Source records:

· · · · ·

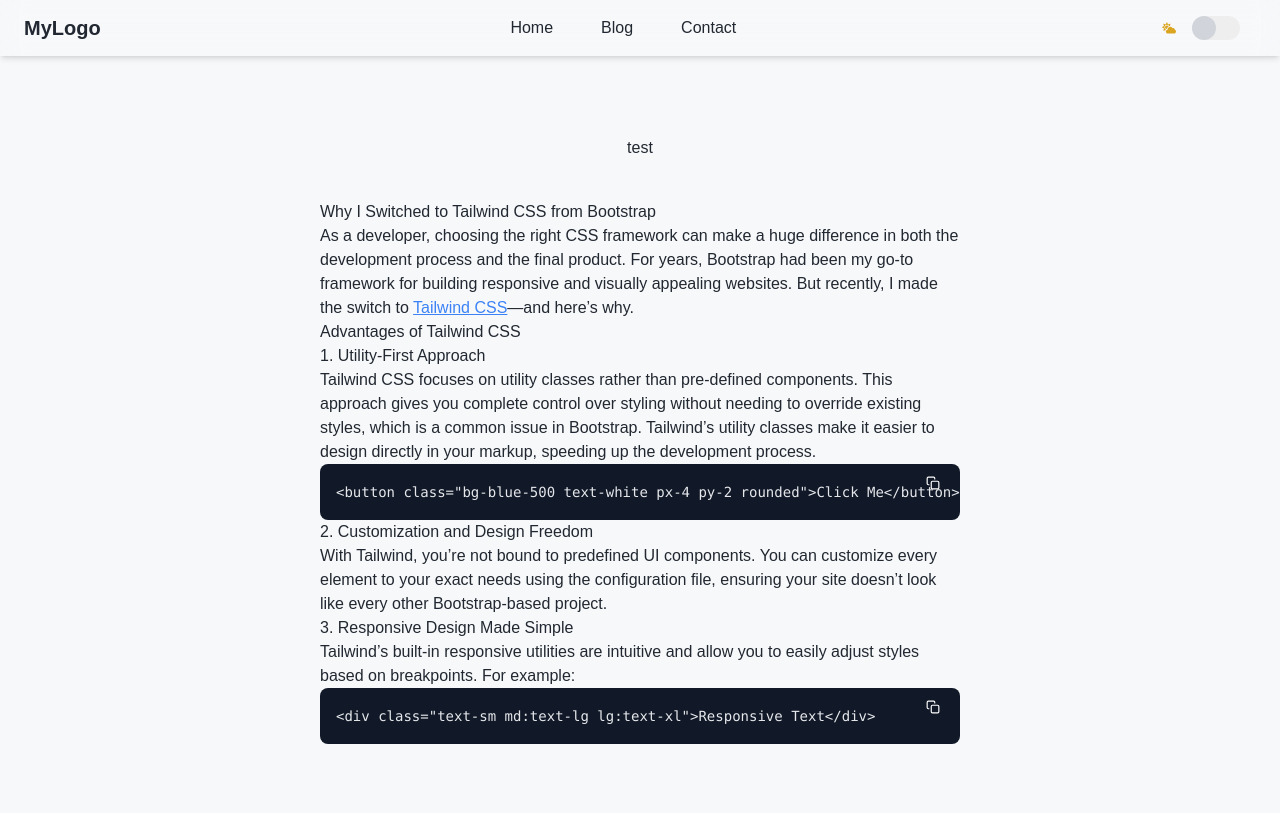
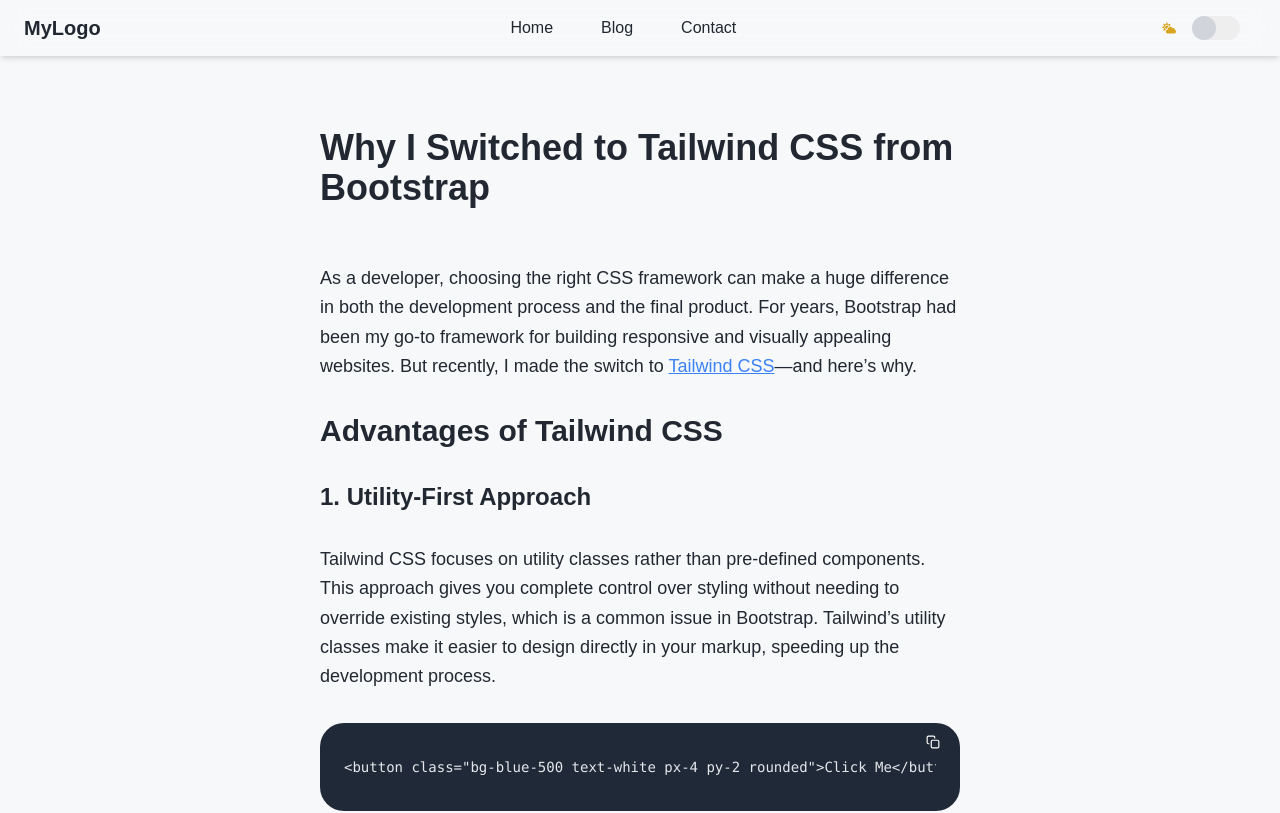
Before and after one commit to Chris24th/nextjs-appv1, a Next.js app: page /blog/posts/why-i-switched-to-tailwind-css in a window 1280 px wide. Shown: the top 813 px of the page. Built offline with nearby package versions, Linux system fonts and the light colour scheme.

Commit message:
why-i-swltched-to-tailwind-css

```diff
--- a/app/blog/posts/why-i-switched-to-tailwind-css/page.tsx
+++ b/app/blog/posts/why-i-switched-to-tailwind-css/page.tsx
@@ -20,64 +20,63 @@
         }
     };
 
-    return <PostLayout title={"test"} content={BlogContents} />;
+    return <PostLayout title={"Why I Switched to Tailwind CSS from Bootstrap"} content={BlogContents} />;
 
     function BlogContents() {
         return (
-            <div>
-                <h1>Why I Switched to Tailwind CSS from Bootstrap</h1>
-                <p>
+            <div className="space-y-8">
+                <p className="text-lg text-[var(--color4)] leading-relaxed">
                     As a developer, choosing the right CSS framework can make a huge difference in both the development process and the final product. For years, Bootstrap had been my go-to framework for building responsive and visually appealing websites. But recently, I made the switch to{" "}
-                    <a href="https://tailwindcss.com/" target="_blank" className="text-blue-500 underline">
+                    <a href="https://tailwindcss.com/" target="_blank" className="text-blue-500 hover:text-blue-700 underline">
                         Tailwind CSS
                     </a>
                     —and here’s why.
                 </p>
 
-                <h2>Advantages of Tailwind CSS</h2>
+                <h2 className="text-3xl font-semibold text-[var(--color4)] mt-6">Advantages of Tailwind CSS</h2>
 
-                <h3>1. Utility-First Approach</h3>
-                <p>
+                <h3 className="text-2xl font-semibold text-[var(--color4)] mt-4">1. Utility-First Approach</h3>
+                <p className="text-lg text-[var(--color4)] leading-relaxed">
                     Tailwind CSS focuses on utility classes rather than pre-defined components. This approach gives you complete control over styling without needing to override existing styles, which is a common issue in Bootstrap. Tailwind’s utility classes make it easier to design directly in your markup, speeding up the development process.
                 </p>
-                <div className="relative bg-gray-900 text-gray-200 rounded-lg p-4 overflow-auto">
+                <div className="relative bg-[var(--color5)] text-gray-200 rounded-3xl p-6 mt-4">
                     <button
                         onClick={() => handleCopy(codeText1, setCopied1)}
-                        className={`absolute top-2 right-2 px-3 py-1 rounded text-sm transition ${copied1 ? "text-gray-400" : "text-white"
-                            }`}
+                        className={`absolute top-2 right-2 px-3 py-1 rounded text-sm transition ${copied1 ? "text-gray-400" : "text-white"}`}
                         data-tip={copied1 ? "Copied!" : "Click to copy"}
                     >
                         {copied1 ? "Copied!" : <FiCopy />}
                     </button>
-                    <pre>
+                    <pre className="overflow-auto py-2">
                         <code className="font-mono text-sm">{codeText1}</code>
                     </pre>
                 </div>
 
-                <h3>2. Customization and Design Freedom</h3>
-                <p>
+                <h3 className="text-2xl font-semibold text-[var(--color4)] mt-6">2. Customization and Design Freedom</h3>
+                <p className="text-lg text-[var(--color4)] leading-relaxed">
                     With Tailwind, you’re not bound to predefined UI components. You can customize every element to your exact needs using the configuration file, ensuring your site doesn’t look like every other Bootstrap-based project.
                 </p>
 
-                <h3>3. Responsive Design Made Simple</h3>
-                <p>
+                <h3 className="text-2xl font-semibold text-[var(--color4)] mt-6">3. Responsive Design Made Simple</h3>
+                <p className="text-lg text-[var(--color4)] leading-relaxed">
                     Tailwind’s built-in responsive utilities are intuitive and allow you to easily adjust styles based on breakpoints. For example:
                 </p>
-                <div className="relative bg-gray-900 text-gray-200 rounded-lg p-4 overflow-auto">
+                <div className="relative bg-[var(--color5)] text-gray-200 rounded-3xl p-6 mt-4">
                     <button
                         onClick={() => handleCopy(codeText2, setCopied2)}
-                        className={`absolute top-2 right-2 px-3 py-1 rounded text-sm transition ${copied2 ? "text-gray-400" : "text-white"
-                            }`}
+                        className={`absolute top-2 right-2 px-3 py-1 rounded text-sm transition ${copied2 ? "text-gray-400" : "text-white"}`}
                         data-tip={copied2 ? "Copied!" : "Click to copy"}
                     >
                         {copied2 ? "Copied!" : <FiCopy />}
                     </button>
-                    <pre>
+                    <pre className="overflow-auto py-2">
                         <code className="font-mono text-sm">{codeText2}</code>
                     </pre>
                 </div>
+
                 {/* Additional sections can remain unchanged */}
             </div>
+
         );
     }
 }
--- a/app/components/postLayout.tsx
+++ b/app/components/postLayout.tsx
@@ -5,9 +5,11 @@
 
 export default function PostLayout({ title, content }: PostLayoutProps) {
     return (
-        <article className="mt-20 w-1/2 mx-auto">
+        <article className="mt-32 w-1/2 mx-auto">
             <div className="flex justify-center mb-10">
-                <h1>{title}</h1>
+                <h1 className="text-4xl font-bold text-[var(--color4)] mb-4">
+                    {title}
+                </h1>
             </div>
             <div className="">
                 {content()}
--- a/app/globals.css
+++ b/app/globals.css
@@ -12,6 +12,8 @@
     /* Highlight */
     --color4: #222831;
     /* Text */
+    --color5: #1F2937;
+      /* codeBg */
 }
 
 /* Dark theme (when class or media query is active) */
@@ -24,6 +26,10 @@
   /* Highlight */
   --color4: #EEEEEE;
   /* Text */
+  --color4: #EEEEEE;
+    /* Text */
+    --color5: #111827;
+    /* codeBg */
 }
 
 
--- a/tailwind.config.ts
+++ b/tailwind.config.ts
@@ -14,6 +14,7 @@
         foreground: "var(--color2)",
         highlight: "var(--color3)",
         text: "var(--color4)",
+        codeBg: "var(--color5)",
       },
     },
   },
```
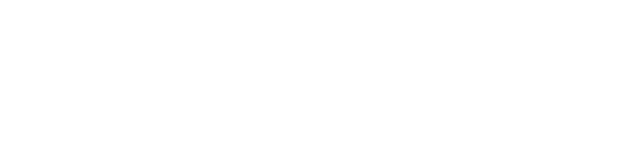
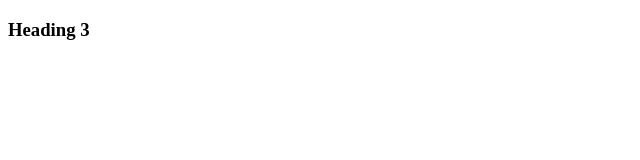
Before and after one commit to Junaid-Code-1/FirstProject, a plain HTML site: page index.html in a window 1280 px wide. Shown: the whole page, without its empty margins (0-640 px from the left). Drawn offline with Linux system fonts and the light colour scheme.

Commit message:
added heading

```diff
--- a/index.html
+++ b/index.html
@@ -5,5 +5,7 @@
     <meta name="viewport" content="width=device-width, initial-scale=1.0" />
     <title>Document</title>
   </head>
-  <body></body>
+  <body>
+    <h3>Heading 3</h3>
+  </body>
 </html>
```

· · · · ·

TASK BRIEF:
Print all the records exactly, minus any images.

TASK RESULT:
Before and after one commit to Chris24th/nextjs-appv1, a Next.js app: page /blog/posts/why-i-switched-to-tailwind-css in a window 1280 px wide. Shown: the top 813 px of the page. Built offline with nearby package versions, Linux system fonts and the light colour scheme.

Commit message:
why-i-swltched-to-tailwind-css

```diff
--- a/app/blog/posts/why-i-switched-to-tailwind-css/page.tsx
+++ b/app/blog/posts/why-i-switched-to-tailwind-css/page.tsx
@@ -20,64 +20,63 @@
         }
     };
 
-    return <PostLayout title={"test"} content={BlogContents} />;
+    return <PostLayout title={"Why I Switched to Tailwind CSS from Bootstrap"} content={BlogContents} />;
 
     function BlogContents() {
         return (
-            <div>
-                <h1>Why I Switched to Tailwind CSS from Bootstrap</h1>
-                <p>
+            <div className="space-y-8">
+                <p className="text-lg text-[var(--color4)] leading-relaxed">
                     As a developer, choosing the right CSS framework can make a huge difference in both the development process and the final product. For years, Bootstrap had been my go-to framework for building responsive and visually appealing websites. But recently, I made the switch to{" "}
-                    <a href="https://tailwindcss.com/" target="_blank" className="text-blue-500 underline">
+                    <a href="https://tailwindcss.com/" target="_blank" className="text-blue-500 hover:text-blue-700 underline">
                         Tailwind CSS
                     </a>
                     —and here’s why.
                 </p>
 
-                <h2>Advantages of Tailwind CSS</h2>
+                <h2 className="text-3xl font-semibold text-[var(--color4)] mt-6">Advantages of Tailwind CSS</h2>
 
-                <h3>1. Utility-First Approach</h3>
-                <p>
+                <h3 className="text-2xl font-semibold text-[var(--color4)] mt-4">1. Utility-First Approach</h3>
+                <p className="text-lg text-[var(--color4)] leading-relaxed">
                     Tailwind CSS focuses on utility classes rather than pre-defined components. This approach gives you complete control over styling without needing to override existing styles, which is a common issue in Bootstrap. Tailwind’s utility classes make it easier to design directly in your markup, speeding up the development process.
                 </p>
-                <div className="relative bg-gray-900 text-gray-200 rounded-lg p-4 overflow-auto">
+                <div className="relative bg-[var(--color5)] text-gray-200 rounded-3xl p-6 mt-4">
                     <button
                         onClick={() => handleCopy(codeText1, setCopied1)}
-                        className={`absolute top-2 right-2 px-3 py-1 rounded text-sm transition ${copied1 ? "text-gray-400" : "text-white"
-                            }`}
+                        className={`absolute top-2 right-2 px-3 py-1 rounded text-sm transition ${copied1 ? "text-gray-400" : "text-white"}`}
                         data-tip={copied1 ? "Copied!" : "Click to copy"}
                     >
                         {copied1 ? "Copied!" : <FiCopy />}
                     </button>
-                    <pre>
+                    <pre className="overflow-auto py-2">
                         <code className="font-mono text-sm">{codeText1}</code>
                     </pre>
                 </div>
 
-                <h3>2. Customization and Design Freedom</h3>
-                <p>
+                <h3 className="text-2xl font-semibold text-[var(--color4)] mt-6">2. Customization and Design Freedom</h3>
+                <p className="text-lg text-[var(--color4)] leading-relaxed">
                     With Tailwind, you’re not bound to predefined UI components. You can customize every element to your exact needs using the configuration file, ensuring your site doesn’t look like every other Bootstrap-based project.
                 </p>
 
-                <h3>3. Responsive Design Made Simple</h3>
-                <p>
+                <h3 className="text-2xl font-semibold text-[var(--color4)] mt-6">3. Responsive Design Made Simple</h3>
+                <p className="text-lg text-[var(--color4)] leading-relaxed">
                     Tailwind’s built-in responsive utilities are intuitive and allow you to easily adjust styles based on breakpoints. For example:
                 </p>
-                <div className="relative bg-gray-900 text-gray-200 rounded-lg p-4 overflow-auto">
+                <div className="relative bg-[var(--color5)] text-gray-200 rounded-3xl p-6 mt-4">
                     <button
                         onClick={() => handleCopy(codeText2, setCopied2)}
-                        className={`absolute top-2 right-2 px-3 py-1 rounded text-sm transition ${copied2 ? "text-gray-400" : "text-white"
-                            }`}
+                        className={`absolute top-2 right-2 px-3 py-1 rounded text-sm transition ${copied2 ? "text-gray-400" : "text-white"}`}
                         data-tip={copied2 ? "Copied!" : "Click to copy"}
                     >
                         {copied2 ? "Copied!" : <FiCopy />}
                     </button>
-                    <pre>
+                    <pre className="overflow-auto py-2">
                         <code className="font-mono text-sm">{codeText2}</code>
                     </pre>
                 </div>
+
                 {/* Additional sections can remain unchanged */}
             </div>
+
         );
     }
 }
--- a/app/components/postLayout.tsx
+++ b/app/components/postLayout.tsx
@@ -5,9 +5,11 @@
 
 export default function PostLayout({ title, content }: PostLayoutProps) {
     return (
-        <article className="mt-20 w-1/2 mx-auto">
+        <article className="mt-32 w-1/2 mx-auto">
             <div className="flex justify-center mb-10">
-                <h1>{title}</h1>
+                <h1 className="text-4xl font-bold text-[var(--color4)] mb-4">
+                    {title}
+                </h1>
             </div>
             <div className="">
                 {content()}
--- a/app/globals.css
+++ b/app/globals.css
@@ -12,6 +12,8 @@
     /* Highlight */
     --color4: #222831;
     /* Text */
+    --color5: #1F2937;
+      /* codeBg */
 }
 
 /* Dark theme (when class or media query is active) */
@@ -24,6 +26,10 @@
   /* Highlight */
   --color4: #EEEEEE;
   /* Text */
+  --color4: #EEEEEE;
+    /* Text */
+    --color5: #111827;
+    /* codeBg */
 }
 
 
--- a/tailwind.config.ts
+++ b/tailwind.config.ts
@@ -14,6 +14,7 @@
         foreground: "var(--color2)",
         highlight: "var(--color3)",
         text: "var(--color4)",
+        codeBg: "var(--color5)",
       },
     },
   },
```
Before and after one commit to Junaid-Code-1/FirstProject, a plain HTML site: page index.html in a window 1280 px wide. Shown: the whole page, without its empty margins (0-640 px from the left). Drawn offline with Linux system fonts and the light colour scheme.

Commit message:
added heading

```diff
--- a/index.html
+++ b/index.html
@@ -5,5 +5,7 @@
     <meta name="viewport" content="width=device-width, initial-scale=1.0" />
     <title>Document</title>
   </head>
-  <body></body>
+  <body>
+    <h3>Heading 3</h3>
+  </body>
 </html>
```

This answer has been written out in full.